Code change snippets:
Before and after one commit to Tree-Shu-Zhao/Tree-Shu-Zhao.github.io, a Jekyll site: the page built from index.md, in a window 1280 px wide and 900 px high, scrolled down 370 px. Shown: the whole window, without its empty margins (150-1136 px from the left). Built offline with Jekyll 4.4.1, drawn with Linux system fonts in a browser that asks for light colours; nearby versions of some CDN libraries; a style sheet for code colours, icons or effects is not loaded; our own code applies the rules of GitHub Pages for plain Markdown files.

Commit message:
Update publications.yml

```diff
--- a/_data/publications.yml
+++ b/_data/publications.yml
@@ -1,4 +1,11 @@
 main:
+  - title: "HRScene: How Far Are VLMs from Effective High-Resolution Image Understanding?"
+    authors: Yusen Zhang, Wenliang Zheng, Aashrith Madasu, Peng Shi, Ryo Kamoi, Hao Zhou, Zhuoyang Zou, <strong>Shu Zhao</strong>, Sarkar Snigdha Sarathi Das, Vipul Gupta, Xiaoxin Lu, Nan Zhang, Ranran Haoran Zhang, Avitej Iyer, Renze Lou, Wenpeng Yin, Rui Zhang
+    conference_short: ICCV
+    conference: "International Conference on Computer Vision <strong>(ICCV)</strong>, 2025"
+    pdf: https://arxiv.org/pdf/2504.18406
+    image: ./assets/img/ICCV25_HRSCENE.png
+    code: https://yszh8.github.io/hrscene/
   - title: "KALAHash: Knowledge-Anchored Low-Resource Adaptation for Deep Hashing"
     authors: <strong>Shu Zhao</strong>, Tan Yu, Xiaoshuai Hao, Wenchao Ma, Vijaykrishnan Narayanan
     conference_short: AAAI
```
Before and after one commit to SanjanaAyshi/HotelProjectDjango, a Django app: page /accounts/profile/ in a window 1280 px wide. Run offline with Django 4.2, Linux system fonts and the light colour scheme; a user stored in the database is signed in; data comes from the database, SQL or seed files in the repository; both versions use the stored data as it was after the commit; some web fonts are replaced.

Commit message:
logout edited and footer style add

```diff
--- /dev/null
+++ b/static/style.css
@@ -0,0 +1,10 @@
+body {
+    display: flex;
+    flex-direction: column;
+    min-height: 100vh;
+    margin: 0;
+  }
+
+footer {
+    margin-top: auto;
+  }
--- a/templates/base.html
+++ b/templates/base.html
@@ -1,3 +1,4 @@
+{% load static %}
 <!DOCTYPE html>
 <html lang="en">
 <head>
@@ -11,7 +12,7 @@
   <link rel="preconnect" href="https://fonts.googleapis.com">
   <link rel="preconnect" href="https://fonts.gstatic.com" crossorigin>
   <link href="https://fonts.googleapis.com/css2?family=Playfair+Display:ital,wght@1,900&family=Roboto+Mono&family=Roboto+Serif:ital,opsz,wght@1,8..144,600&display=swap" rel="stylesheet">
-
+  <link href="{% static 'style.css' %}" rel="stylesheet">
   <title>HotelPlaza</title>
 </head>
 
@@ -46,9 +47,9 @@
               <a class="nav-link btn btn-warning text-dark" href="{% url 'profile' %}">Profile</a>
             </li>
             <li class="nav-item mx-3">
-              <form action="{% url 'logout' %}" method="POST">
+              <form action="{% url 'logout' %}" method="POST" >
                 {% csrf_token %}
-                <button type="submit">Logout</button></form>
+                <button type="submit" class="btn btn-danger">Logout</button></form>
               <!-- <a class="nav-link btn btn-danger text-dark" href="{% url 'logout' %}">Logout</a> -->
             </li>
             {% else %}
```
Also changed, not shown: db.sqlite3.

■ EXERCISE DIRECTIONS ■
Reproduce the data exactly. Keep every line intact.

■ YOUR SOLUTION ■
Before and after one commit to Tree-Shu-Zhao/Tree-Shu-Zhao.github.io, a Jekyll site: the page built from index.md, in a window 1280 px wide and 900 px high, scrolled down 370 px. Shown: the whole window, without its empty margins (150-1136 px from the left). Built offline with Jekyll 4.4.1, drawn with Linux system fonts in a browser that asks for light colours; nearby versions of some CDN libraries; a style sheet for code colours, icons or effects is not loaded; our own code applies the rules of GitHub Pages for plain Markdown files.

Commit message:
Update publications.yml

```diff
--- a/_data/publications.yml
+++ b/_data/publications.yml
@@ -1,4 +1,11 @@
 main:
+  - title: "HRScene: How Far Are VLMs from Effective High-Resolution Image Understanding?"
+    authors: Yusen Zhang, Wenliang Zheng, Aashrith Madasu, Peng Shi, Ryo Kamoi, Hao Zhou, Zhuoyang Zou, <strong>Shu Zhao</strong>, Sarkar Snigdha Sarathi Das, Vipul Gupta, Xiaoxin Lu, Nan Zhang, Ranran Haoran Zhang, Avitej Iyer, Renze Lou, Wenpeng Yin, Rui Zhang
+    conference_short: ICCV
+    conference: "International Conference on Computer Vision <strong>(ICCV)</strong>, 2025"
+    pdf: https://arxiv.org/pdf/2504.18406
+    image: ./assets/img/ICCV25_HRSCENE.png
+    code: https://yszh8.github.io/hrscene/
   - title: "KALAHash: Knowledge-Anchored Low-Resource Adaptation for Deep Hashing"
     authors: <strong>Shu Zhao</strong>, Tan Yu, Xiaoshuai Hao, Wenchao Ma, Vijaykrishnan Narayanan
     conference_short: AAAI
```
Before and after one commit to SanjanaAyshi/HotelProjectDjango, a Django app: page /accounts/profile/ in a window 1280 px wide. Run offline with Django 4.2, Linux system fonts and the light colour scheme; a user stored in the database is signed in; data comes from the database, SQL or seed files in the repository; both versions use the stored data as it was after the commit; some web fonts are replaced.

Commit message:
logout edited and footer style add

```diff
--- /dev/null
+++ b/static/style.css
@@ -0,0 +1,10 @@
+body {
+    display: flex;
+    flex-direction: column;
+    min-height: 100vh;
+    margin: 0;
+  }
+
+footer {
+    margin-top: auto;
+  }
--- a/templates/base.html
+++ b/templates/base.html
@@ -1,3 +1,4 @@
+{% load static %}
 <!DOCTYPE html>
 <html lang="en">
 <head>
@@ -11,7 +12,7 @@
   <link rel="preconnect" href="https://fonts.googleapis.com">
   <link rel="preconnect" href="https://fonts.gstatic.com" crossorigin>
   <link href="https://fonts.googleapis.com/css2?family=Playfair+Display:ital,wght@1,900&family=Roboto+Mono&family=Roboto+Serif:ital,opsz,wght@1,8..144,600&display=swap" rel="stylesheet">
-
+  <link href="{% static 'style.css' %}" rel="stylesheet">
   <title>HotelPlaza</title>
 </head>
 
@@ -46,9 +47,9 @@
               <a class="nav-link btn btn-warning text-dark" href="{% url 'profile' %}">Profile</a>
             </li>
             <li class="nav-item mx-3">
-              <form action="{% url 'logout' %}" method="POST">
+              <form action="{% url 'logout' %}" method="POST" >
                 {% csrf_token %}
-                <button type="submit">Logout</button></form>
+                <button type="submit" class="btn btn-danger">Logout</button></form>
               <!-- <a class="nav-link btn btn-danger text-dark" href="{% url 'logout' %}">Logout</a> -->
             </li>
             {% else %}
```
Also changed, not shown: db.sqlite3.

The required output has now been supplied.